Fail #1 — The Story Has Already Been Told
We’ve created the first true fully autonomous [insert type of product here]. Huffington Post just published an article about us (in it they talk about the main features of our product). We’d really appreciate it if you could write an article about us too. I’m open to interviews, so feel free to contact me if you have any questions about us. If you decide to write about us, include a link to our crowdfunding page.
Fail #2 — Cute Is Nice, But It’s Not News
X and Y are siblings and both created new Apps this summer and are sharing their creations with the world. These kids are smart, articulate, and very cute. You can watch a video of their summer project here.
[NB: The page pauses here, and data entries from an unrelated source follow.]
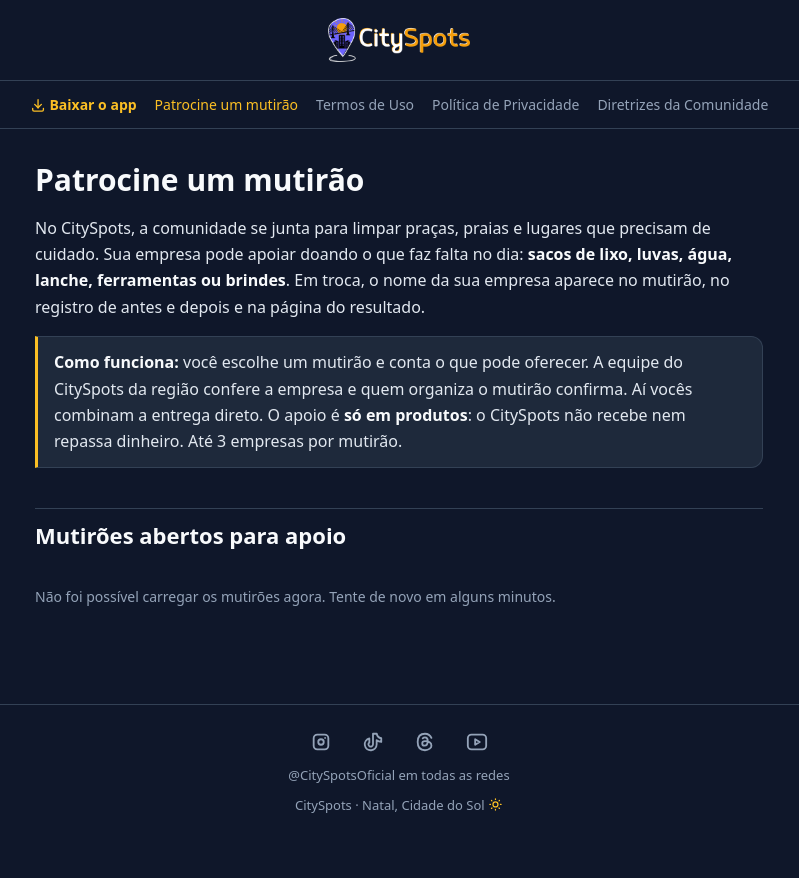
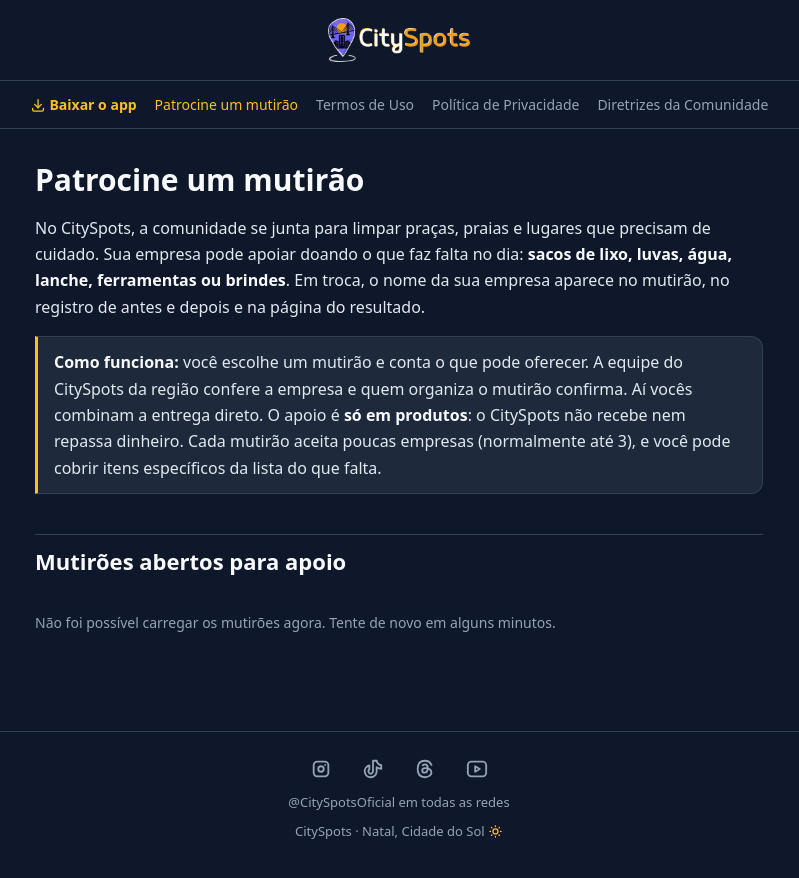
Before and after one commit to userm4c/cityspots-site, a Jekyll site: the page built from patrocine.md, in a window 1280 px wide. Shown: the top 878 px of the page, without its empty margins (241-1040 px from the left). Built offline with Jekyll 4.4.1, drawn with Linux system fonts in a browser that asks for light colours.

Commit message:
Patrocine: escolher itens da lista do mutirão

```diff
--- a/patrocine.md
+++ b/patrocine.md
@@ -48,7 +48,7 @@ permalink: /patrocine/
 </div>
 
 <div class="note">
-<strong>Como funciona:</strong> você escolhe um mutirão e conta o que pode oferecer. A equipe do CitySpots da região confere a empresa e quem organiza o mutirão confirma. Aí vocês combinam a entrega direto. O apoio é <strong>só em produtos</strong>: o CitySpots não recebe nem repassa dinheiro. Até 3 empresas por mutirão.
+<strong>Como funciona:</strong> você escolhe um mutirão e conta o que pode oferecer. A equipe do CitySpots da região confere a empresa e quem organiza o mutirão confirma. Aí vocês combinam a entrega direto. O apoio é <strong>só em produtos</strong>: o CitySpots não recebe nem repassa dinheiro. Cada mutirão aceita poucas empresas (normalmente até 3), e você pode cobrir itens específicos da lista do que falta.
 </div>
 
 <div id="sp-result"></div>
@@ -74,6 +74,10 @@ permalink: /patrocine/
     <label><input type="checkbox" value="lanche"> Lanche</label>
     <label><input type="checkbox" value="ferramentas"> Ferramentas</label>
     <label><input type="checkbox" value="brindes"> Brindes</label>
+  </div>
+  <div id="f-items-wrap" style="display:none">
+    <label>Quais itens da lista do mutirão você cobre? (opcional)</label>
+    <div class="sp-kinds" id="f-items"></div>
   </div>
   <label for="f-offer">Conte com detalhes *</label>
   <textarea id="f-offer" maxlength="500" placeholder="Ex.: 50 sacos de lixo de 100 L, 20 pares de luvas e 2 fardos de água." required></textarea>
@@ -104,6 +108,10 @@ permalink: /patrocine/
   function choose(m) {
     chosen = m;
     $('sp-chosen').textContent = m.title;
+    // Itens da lista que ainda não têm apoio: a empresa marca o que cobre.
+    var free = (m.items || []).filter(function (i) { return !i.sponsored_by; });
+    $('f-items').innerHTML = free.map(function (i) { return '<label><input type="checkbox" value="' + esc(i.id) + '"> ' + esc(i.label) + '</label>'; }).join('');
+    $('f-items-wrap').style.display = free.length ? 'block' : 'none';
     $('sp-form').style.display = 'block';
     $('sp-msg').className = 'sp-msg';
     document.querySelectorAll('.sp-card').forEach(function (c) { c.classList.toggle('on', c.dataset.id === m.id); });
@@ -116,7 +124,7 @@ permalink: /patrocine/
       '<div class="sp-meta">' + (m.official ? '<span class="sp-pill">Oficial</span>' : '') + '<span class="sp-pill gold">' + (m.slots_left > 0 ? m.slots_left + ' vaga(s) para apoio' : 'Apoio completo') + '</span></div>' +
       '<div class="sp-meta">' + esc(when(m.starts_at, m.ends_at)) + '</div>' +
       '<div class="sp-meta">' + esc(m.spot_title) + (m.city ? ' · ' + esc(m.city) : '') + (m.state ? ' / ' + esc(m.state) : '') + ' · ' + m.going + ' pessoa(s) confirmada(s)</div>' +
-      (m.items && m.items.length ? '<div class="sp-meta">Precisa de: ' + m.items.map(esc).join(', ') + '</div>' : '') +
+      (m.items && m.items.length ? '<div class="sp-meta">Precisa de: ' + m.items.map(function (i) { return esc(i.label) + (i.sponsored_by ? ' <span class="sp-pill gold">apoio: ' + esc(i.sponsored_by) + '</span>' : ''); }).join(', ') + '</div>' : '') +
       sponsorsHtml(m.sponsors);
     if (m.slots_left > 0) el.addEventListener('click', function () { choose(m); });
     return el;
```
Also changed, not shown: other parts of patrocine.md (+3 -2 lines).
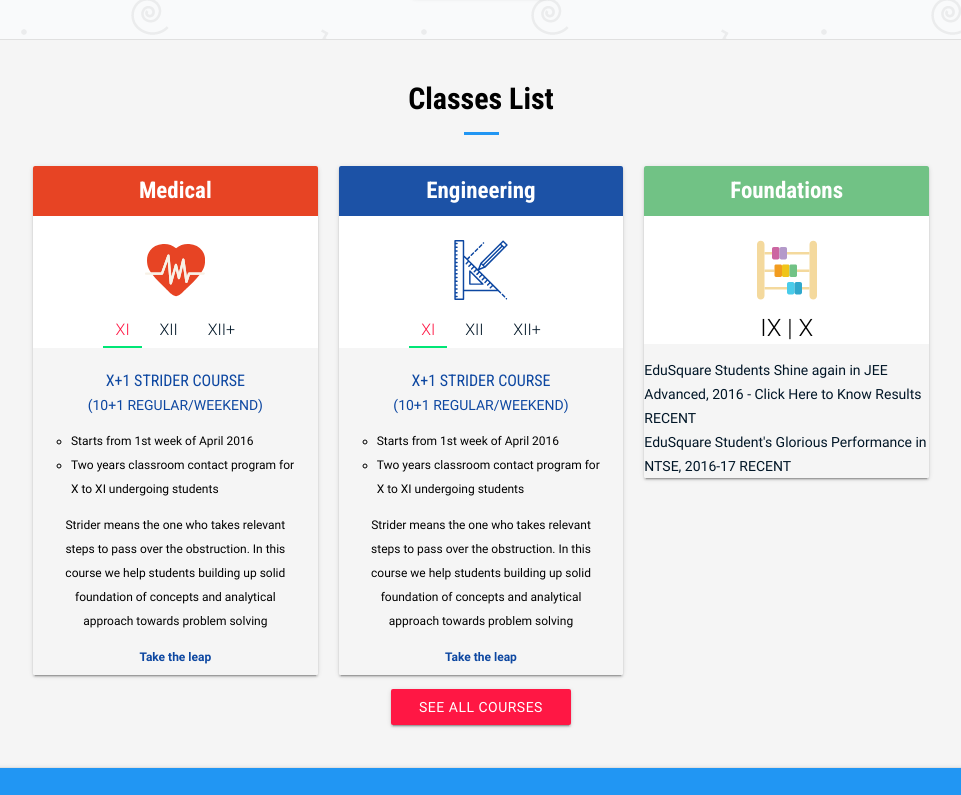
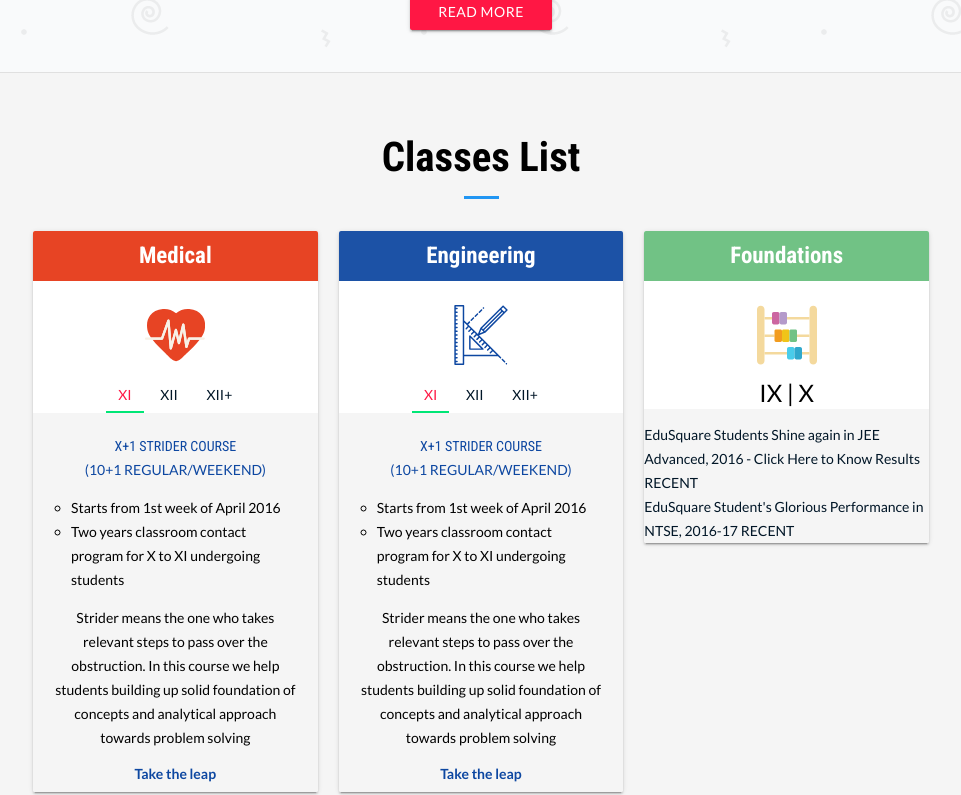
Before and after one commit to xTMNTxRaphaelx/edusquare, a website: page index.html in a window 1280 px wide. Shown: the part 1053-1848 px from the top of the page, without its empty margins (159-1120 px from the left). Drawn offline with nearby package versions, Linux system fonts and the light colour scheme.

Commit message:
removed my hoshiyari B)

```diff
--- a/index.html
+++ b/index.html
@@ -8,7 +8,7 @@
     <title>Edusquare</title>
     <link href="https://fonts.googleapis.com/icon?family=Material+Icons" rel="stylesheet">
     <link href="https://fonts.googleapis.com/css?family=Montserrat:400,400i,600|Roboto+Condensed:400,700" rel="stylesheet">
-    <link href="https://fonts.googleapis.com/css?family=Poppins:400,700" rel="stylesheet">
+    <link href="https://fonts.googleapis.com/css?family=Lato:400,700" rel="stylesheet">
     <link rel="stylesheet" href="node_modules/materialize-css/dist/css/materialize.css">
     <link rel="stylesheet" href="styles/materialize-override.css">
     <link rel="stylesheet" href="styles/main.css">
--- a/scss/_variables.scss
+++ b/scss/_variables.scss
@@ -1,5 +1,5 @@
 $heading-font: 'Roboto Condensed', sans-serif;
-$body-font: 'Roboto', sans-serif;
+$body-font: 'Lato', sans-serif;
 
 $primary-font-color: #011638;
 $dark-primary-color: #0D47A1;
--- a/scss/main.scss
+++ b/scss/main.scss
@@ -68,8 +68,8 @@
         text-align: center;
         .title {
             font-weight: bold;
-            font-size: 30px;
-            margin-top: 0;
+            // font-size: 30px;
+            // margin-top: 0;
         }
         .sub-title {
             color: #999;
@@ -136,7 +136,7 @@
                         line-height: 36px;
                         a {
                             padding: 0 12px;
-                            font-size: 16px;
+                            // font-size: 16px;
                             color: $font-color;
                             &:hover {
                                 color: $primary-dark;
@@ -155,17 +155,17 @@
         .edusquare-card-content {
             padding: 6px 18px;
             text-align: center;
-            font-size: 12px;
+            // font-size: 12px;
             @media screen and (min-width: 601px) {
                 text-align: left;
             }
             h6 {
-                font-size: 16px;
+                // font-size: 16px;
                 line-height: 24px;
                 text-align: center;
                 color: $primary-dark;
                 span {
-                    font-size: 14px;
+                    // font-size: 14px;
                     display: block;
                     font-family: $body-font;
                 }
```
Also changed, not shown: styles/main.css.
Both kids worked through the entire process with their dad [insert fancy title] at [insert name of Ivy League College.]
Fail #3 — What Topic Do You Want To Be Sought Out In The Media For?
I am writing to offer an interview with [female founder] co-founder of [disruptive startup] and visionary behind [disruptive startup]. [Female founder] would be happy to talk to you regarding the [name of industry], as well as X, Y, and Z as well as her experiences and challenges as a female tech founder.
Fail #4 — What Does This Have To Do With My Blog?
I am developing an app and therefore I thought you may be interested! Check out this 1 min pitch video. If you find X useful I would love if you did a review on X on your blog!
Fail #5 — Which Recent Articles Were You Reading?
I’m writing because we recently conducted a study on X, which included a 12 month study on how this company saved it’s customers millions using X. I thought this may be of interest to you due to recent articles you’ve written on the industry. If you may be interested, I have attached a press release to this email.
Fail #6 — A Coffee With That Fishing Expedition For A Story, No Thanks!
We’d like to arrange a meeting with you and X, Founder and CEO of Y. X will be in NYC on Weds & Thursday of next week. We thought you may find him a resource in upcoming reporting. Please let us know if you’re free for a desk-side meeting or a coffee next week. Below is X’s headshot, bio, and recent media clip for your review.
Fail #7 — Your Startup Funding Is Not News. An Embargo Makes It Spam.
ABC Co. is [insert awesome disruptive startup jargon here] and just closed a $ seed round. We’re asking for an embargo on any stories until [date] at 3 am EST. If you agree to the embargo, I’d be happy to send over a media kit including more background on ABC Co. I can also set up an interview. Just let me know!
Being quoted in a story (or featured in a media interview or on a blog), is good marketing for your venture. It creates market awareness with customers who didn’t know you existed before. It keeps you top-of-mind with existing customers. While marketing is an upside, it is not the story — and journalists, bloggers, writers need a story.
Now if your wondering how to avoid finding your email on a future PR/media pitch fail list, ask yourself these questions:
1. Why should the media care about my story?
2. Repeat asking yourself the question above four more times, responding with a different answer each time. Write down your answers.
3. Read your “why should” answers. Is there really a story in there (or if you’re lucky, perhaps more than one)?
If you discover you’ve got a story (and the product, insights and expertise to back it up), then make a list of the publications, journalists and sources that care about your particular story. Take the time to investigate the right sources to receive a personalized pitch from you. Fail #4 made my PR pitch fail list because I don’t review apps or technology! And never have! A review of my blog would have revealed this. Interests change, so pay attention to what someone is writing about today — not what they may have written about previously.
Put in the work before you pitch your story! Mass emails with no customization are a RED FLAG for the spam folder. Truth be told, I have relegated the email addresses of numerous PR professionals to SPAM for the simple reason that they continuously “spray and pray” media pitches on behalf of their clients. Without personalization and an understanding of who you are pitching (what they write about, care about etc.) your pitch has no credibility. No trust = no curiosity to learn more about you and no story.
If you want to understand how to craft a better media pitch, check out this CDMN blog post I wrote on that very subject. If networking your way to becoming a sought out expert and trusted source is one of your goals, check out the roadmap to do that provided in Chapter 6 of Build Your Dream Network.